All those years of surgical training were not in vain. I had already placed hundreds of central lines and arterial lines as a surgeon so those presented no problems for me at all in anesthesia. I once impressed an attending when I was able to use a long alyce clamp to retrieve a broken tooth during an intubation (not my intubation). The one procedure I needed the most practice on was starting an IV. Never had to start one in surgery; either the nurse did it or we put in a central line.
I found that about 70% of my experiences in surgery were applicable to anesthesiology. The main things I had to brush up on ironically were all the different chronic disease processes an anesthesiologist is likely to encounter in preop. But that's okay because we only need to take care of these maladies for the duration of the case. Anesthesiologists don't have to follow the course of the illness for the patient's entire life, or even the duration of the hospital stay. Once the patient makes it safely out of the PACU the problems were no longer mine to deal with.
This is of course the main attraction of anesthesiology. At the end of the day, when the patients are safely out of surgery, I can turn off my pager and go home to enjoy time with my family. There is no need to worry about how my fifteen patients are doing in the hospital. I don't get awakened at 3:00 AM because somebody on the floor needs a sleeping pill, or my patient in the ICU is suddenly desaturating. I am not tethered to the hospital or the answering service. I can enjoy life without fear of getting called back to the hospital for an emergency. Freedom of mind far exceeds the so called prestige of being a surgeon.
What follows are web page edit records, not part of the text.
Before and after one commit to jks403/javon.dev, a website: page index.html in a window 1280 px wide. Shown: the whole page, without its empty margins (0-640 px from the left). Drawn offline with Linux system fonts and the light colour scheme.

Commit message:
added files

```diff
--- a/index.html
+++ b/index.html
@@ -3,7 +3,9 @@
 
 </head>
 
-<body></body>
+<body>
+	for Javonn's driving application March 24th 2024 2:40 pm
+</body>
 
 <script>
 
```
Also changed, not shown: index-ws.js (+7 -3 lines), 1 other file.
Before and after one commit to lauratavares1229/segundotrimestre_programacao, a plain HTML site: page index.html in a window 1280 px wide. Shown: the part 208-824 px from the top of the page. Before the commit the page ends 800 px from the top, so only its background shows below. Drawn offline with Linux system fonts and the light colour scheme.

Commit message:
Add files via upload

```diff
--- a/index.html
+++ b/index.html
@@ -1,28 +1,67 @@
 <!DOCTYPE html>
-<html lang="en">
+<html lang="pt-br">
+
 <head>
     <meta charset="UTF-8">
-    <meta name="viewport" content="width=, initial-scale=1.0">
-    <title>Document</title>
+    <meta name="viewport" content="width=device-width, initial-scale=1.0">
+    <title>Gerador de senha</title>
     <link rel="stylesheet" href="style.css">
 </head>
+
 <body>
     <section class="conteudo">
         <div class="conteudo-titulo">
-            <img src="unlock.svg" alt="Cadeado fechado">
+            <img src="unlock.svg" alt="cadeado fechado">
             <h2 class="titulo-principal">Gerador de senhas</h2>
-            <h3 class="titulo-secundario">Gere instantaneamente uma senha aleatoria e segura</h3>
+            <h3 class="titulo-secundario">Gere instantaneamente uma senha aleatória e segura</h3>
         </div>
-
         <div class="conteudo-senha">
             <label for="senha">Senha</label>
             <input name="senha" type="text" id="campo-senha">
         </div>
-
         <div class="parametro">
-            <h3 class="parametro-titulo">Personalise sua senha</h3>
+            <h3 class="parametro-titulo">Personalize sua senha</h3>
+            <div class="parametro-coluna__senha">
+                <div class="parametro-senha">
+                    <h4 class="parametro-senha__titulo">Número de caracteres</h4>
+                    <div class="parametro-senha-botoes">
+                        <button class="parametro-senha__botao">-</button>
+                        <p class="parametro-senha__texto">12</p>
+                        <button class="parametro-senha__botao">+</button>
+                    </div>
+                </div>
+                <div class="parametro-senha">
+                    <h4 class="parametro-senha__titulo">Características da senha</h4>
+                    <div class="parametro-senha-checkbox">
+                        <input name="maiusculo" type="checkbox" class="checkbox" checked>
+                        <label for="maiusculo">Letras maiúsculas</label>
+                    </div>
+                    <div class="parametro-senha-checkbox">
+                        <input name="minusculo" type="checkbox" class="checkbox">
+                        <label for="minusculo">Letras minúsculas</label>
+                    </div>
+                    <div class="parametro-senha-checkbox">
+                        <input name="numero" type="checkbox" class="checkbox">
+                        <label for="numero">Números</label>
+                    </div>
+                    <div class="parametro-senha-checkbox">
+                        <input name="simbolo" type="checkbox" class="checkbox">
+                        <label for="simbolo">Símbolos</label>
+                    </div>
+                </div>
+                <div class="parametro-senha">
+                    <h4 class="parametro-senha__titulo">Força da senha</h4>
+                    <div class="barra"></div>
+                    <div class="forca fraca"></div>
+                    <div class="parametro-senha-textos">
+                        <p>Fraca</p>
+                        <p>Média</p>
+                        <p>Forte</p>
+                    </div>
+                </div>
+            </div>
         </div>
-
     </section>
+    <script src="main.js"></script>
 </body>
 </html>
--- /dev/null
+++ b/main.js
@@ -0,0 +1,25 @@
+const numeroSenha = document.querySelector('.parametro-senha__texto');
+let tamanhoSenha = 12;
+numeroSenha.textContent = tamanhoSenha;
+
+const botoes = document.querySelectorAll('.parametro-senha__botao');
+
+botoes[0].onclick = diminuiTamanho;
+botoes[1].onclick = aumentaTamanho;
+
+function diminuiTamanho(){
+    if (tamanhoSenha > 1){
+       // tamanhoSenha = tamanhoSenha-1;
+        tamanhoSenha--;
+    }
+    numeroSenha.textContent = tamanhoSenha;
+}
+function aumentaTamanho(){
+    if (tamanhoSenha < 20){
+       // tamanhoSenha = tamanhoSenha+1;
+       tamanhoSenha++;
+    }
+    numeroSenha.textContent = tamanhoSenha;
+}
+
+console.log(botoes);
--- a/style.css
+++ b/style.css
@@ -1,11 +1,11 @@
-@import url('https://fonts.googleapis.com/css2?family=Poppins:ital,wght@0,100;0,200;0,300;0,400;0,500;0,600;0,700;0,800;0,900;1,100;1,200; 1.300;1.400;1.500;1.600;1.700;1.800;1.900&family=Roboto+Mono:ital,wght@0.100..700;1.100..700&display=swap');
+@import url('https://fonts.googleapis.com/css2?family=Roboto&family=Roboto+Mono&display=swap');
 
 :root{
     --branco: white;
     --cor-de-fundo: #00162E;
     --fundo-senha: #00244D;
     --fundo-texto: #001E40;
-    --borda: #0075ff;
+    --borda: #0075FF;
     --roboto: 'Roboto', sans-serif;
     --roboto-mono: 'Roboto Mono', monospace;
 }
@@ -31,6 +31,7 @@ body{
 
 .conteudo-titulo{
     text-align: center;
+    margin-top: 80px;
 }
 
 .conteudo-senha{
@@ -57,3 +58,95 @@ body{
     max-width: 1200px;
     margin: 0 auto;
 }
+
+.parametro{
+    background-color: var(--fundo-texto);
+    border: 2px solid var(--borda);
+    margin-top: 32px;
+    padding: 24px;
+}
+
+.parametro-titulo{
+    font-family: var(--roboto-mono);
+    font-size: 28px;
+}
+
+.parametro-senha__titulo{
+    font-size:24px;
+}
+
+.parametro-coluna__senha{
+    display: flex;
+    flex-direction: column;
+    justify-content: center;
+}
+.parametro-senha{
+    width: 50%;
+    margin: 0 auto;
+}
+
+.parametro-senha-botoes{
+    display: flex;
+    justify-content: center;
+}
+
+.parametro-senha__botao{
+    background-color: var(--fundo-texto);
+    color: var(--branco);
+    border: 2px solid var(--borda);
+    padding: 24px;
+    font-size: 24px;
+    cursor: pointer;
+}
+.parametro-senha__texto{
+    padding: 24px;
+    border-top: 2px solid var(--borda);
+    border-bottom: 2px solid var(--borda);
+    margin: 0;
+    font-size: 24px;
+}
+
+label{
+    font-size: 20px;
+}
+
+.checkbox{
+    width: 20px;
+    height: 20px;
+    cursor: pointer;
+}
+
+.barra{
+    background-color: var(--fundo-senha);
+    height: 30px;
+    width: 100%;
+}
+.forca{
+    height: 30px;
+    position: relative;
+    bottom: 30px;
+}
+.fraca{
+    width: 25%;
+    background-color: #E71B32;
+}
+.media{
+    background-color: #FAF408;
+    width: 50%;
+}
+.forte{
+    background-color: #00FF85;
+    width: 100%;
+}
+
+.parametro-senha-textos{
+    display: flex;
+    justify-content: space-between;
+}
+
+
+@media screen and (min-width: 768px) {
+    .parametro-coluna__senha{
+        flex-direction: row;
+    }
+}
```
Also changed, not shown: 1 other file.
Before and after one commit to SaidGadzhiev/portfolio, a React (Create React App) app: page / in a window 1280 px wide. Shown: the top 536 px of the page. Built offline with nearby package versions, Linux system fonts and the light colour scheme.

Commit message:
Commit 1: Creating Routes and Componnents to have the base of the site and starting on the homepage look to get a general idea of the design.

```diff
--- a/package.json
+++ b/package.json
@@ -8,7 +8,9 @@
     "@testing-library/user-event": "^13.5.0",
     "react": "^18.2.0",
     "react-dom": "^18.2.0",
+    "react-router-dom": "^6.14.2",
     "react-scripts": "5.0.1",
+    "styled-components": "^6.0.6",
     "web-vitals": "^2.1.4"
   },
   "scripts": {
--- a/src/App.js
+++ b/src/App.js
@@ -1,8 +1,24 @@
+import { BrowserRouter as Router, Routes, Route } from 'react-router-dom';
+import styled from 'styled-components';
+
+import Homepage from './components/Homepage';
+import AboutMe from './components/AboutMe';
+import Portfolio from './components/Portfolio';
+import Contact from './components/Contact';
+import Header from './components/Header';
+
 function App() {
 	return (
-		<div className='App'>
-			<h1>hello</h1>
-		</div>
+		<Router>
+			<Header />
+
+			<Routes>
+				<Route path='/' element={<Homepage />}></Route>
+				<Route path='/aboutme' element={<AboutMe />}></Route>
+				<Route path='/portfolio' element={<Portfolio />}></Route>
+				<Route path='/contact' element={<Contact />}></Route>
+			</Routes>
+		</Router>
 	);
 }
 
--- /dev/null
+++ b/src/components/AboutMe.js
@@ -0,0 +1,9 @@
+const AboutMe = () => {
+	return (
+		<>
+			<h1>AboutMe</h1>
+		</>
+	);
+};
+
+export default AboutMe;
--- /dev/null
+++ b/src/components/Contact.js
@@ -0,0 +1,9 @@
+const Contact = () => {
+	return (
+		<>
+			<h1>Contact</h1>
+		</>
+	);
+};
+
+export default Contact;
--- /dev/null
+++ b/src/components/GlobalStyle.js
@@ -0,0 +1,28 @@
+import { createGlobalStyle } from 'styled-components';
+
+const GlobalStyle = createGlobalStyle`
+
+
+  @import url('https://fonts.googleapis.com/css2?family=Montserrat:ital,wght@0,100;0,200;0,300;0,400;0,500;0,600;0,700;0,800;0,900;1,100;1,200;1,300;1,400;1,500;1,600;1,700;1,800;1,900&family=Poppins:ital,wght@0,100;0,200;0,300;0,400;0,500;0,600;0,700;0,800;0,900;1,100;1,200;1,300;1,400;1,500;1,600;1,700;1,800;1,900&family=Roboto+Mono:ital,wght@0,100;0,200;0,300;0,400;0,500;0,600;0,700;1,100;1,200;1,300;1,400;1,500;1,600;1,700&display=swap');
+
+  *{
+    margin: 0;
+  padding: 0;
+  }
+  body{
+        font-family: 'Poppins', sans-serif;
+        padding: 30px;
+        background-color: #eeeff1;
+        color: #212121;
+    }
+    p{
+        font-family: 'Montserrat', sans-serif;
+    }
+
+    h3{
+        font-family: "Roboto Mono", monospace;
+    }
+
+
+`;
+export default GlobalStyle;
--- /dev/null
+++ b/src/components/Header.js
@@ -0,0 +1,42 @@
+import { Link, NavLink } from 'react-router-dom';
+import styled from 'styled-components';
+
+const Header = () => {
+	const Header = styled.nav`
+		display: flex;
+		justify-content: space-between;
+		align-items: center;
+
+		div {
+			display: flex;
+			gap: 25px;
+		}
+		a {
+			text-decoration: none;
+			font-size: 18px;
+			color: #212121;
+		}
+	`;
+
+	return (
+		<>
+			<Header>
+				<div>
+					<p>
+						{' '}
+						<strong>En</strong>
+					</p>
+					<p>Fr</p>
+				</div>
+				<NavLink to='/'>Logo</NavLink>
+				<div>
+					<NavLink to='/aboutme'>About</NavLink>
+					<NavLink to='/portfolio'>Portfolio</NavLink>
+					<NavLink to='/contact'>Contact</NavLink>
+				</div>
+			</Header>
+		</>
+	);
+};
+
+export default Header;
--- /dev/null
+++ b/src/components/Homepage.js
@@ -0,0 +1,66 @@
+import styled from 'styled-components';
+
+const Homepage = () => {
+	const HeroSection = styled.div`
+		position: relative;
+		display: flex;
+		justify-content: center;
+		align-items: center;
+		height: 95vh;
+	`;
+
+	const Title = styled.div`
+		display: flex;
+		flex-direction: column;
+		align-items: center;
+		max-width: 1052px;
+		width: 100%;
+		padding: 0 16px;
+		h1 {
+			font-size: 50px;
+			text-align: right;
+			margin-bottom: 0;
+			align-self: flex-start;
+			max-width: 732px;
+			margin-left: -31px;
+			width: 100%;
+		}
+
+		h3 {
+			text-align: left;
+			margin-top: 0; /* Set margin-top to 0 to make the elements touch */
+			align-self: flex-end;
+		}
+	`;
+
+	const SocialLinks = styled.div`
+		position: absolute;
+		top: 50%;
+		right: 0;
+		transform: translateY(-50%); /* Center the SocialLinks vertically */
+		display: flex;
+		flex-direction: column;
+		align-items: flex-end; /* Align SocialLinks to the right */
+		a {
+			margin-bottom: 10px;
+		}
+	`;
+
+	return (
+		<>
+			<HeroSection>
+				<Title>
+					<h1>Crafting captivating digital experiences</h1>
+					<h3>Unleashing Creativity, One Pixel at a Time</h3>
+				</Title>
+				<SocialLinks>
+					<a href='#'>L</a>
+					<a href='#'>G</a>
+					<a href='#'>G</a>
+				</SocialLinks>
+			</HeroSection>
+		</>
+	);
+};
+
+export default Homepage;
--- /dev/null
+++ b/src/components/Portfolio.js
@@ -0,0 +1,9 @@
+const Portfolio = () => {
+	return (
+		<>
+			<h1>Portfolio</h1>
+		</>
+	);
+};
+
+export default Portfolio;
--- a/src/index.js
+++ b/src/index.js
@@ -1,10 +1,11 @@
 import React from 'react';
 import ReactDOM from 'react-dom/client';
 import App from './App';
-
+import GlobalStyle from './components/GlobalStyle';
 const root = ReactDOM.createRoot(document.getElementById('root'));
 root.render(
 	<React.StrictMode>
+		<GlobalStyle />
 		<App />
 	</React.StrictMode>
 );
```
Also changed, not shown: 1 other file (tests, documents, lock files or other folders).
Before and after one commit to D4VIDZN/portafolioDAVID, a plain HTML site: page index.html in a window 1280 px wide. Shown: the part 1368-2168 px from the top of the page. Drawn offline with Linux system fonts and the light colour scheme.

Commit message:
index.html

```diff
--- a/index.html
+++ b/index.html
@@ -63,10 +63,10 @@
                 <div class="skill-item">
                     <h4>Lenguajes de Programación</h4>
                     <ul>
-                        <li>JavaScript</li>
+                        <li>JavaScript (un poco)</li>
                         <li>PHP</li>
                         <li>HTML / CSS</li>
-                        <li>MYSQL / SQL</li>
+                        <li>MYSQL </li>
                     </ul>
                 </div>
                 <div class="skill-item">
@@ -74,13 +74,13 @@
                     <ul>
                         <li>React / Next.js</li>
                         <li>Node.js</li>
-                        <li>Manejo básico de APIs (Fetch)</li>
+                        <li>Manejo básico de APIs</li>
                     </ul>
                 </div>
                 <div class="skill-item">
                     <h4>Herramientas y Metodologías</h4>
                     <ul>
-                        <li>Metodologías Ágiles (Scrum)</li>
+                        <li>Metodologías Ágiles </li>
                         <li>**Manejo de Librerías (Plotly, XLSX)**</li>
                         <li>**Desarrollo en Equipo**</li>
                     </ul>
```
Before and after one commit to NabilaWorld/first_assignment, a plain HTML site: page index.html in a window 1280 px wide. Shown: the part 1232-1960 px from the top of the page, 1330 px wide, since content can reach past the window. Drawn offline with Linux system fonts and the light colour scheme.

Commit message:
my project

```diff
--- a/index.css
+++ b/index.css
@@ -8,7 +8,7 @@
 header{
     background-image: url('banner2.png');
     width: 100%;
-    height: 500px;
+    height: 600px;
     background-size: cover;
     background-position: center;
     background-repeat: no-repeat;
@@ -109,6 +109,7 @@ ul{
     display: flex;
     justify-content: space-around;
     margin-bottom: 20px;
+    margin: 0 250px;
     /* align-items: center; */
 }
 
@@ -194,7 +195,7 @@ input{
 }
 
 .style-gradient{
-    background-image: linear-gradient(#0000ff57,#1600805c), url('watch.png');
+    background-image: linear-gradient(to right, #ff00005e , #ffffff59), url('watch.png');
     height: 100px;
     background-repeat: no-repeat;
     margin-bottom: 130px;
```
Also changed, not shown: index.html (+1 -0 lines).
So that is my story of why I chose anesthesiology as a career. I entered a dark tunnel in search of surgical glory and emerged into the light as an anesthesiology professional. Yes surgery was fun, but there is more to life than the hospital. I give kudos to doctors who can tolerate such a work environment but I belatedly realized that was not for me. I have now been in practice for nearly a decade and love my job more than ever. I make a decent salary and have a devoted family I can go home to every night. Hopefully the medical career you choose will be more straightforward than my circuitous path but ultimately you have to be satisfied both professionally and personally with your choice. It's alright to start over if you decide you went down the wrong road; there is no shame in realizing you made the wrong career decision. In the end it doesn't matter if you trained at a "prestigious" training program or authored fifty papers or make half a million dollars a year. If you can find job satisfaction, that is all that matters.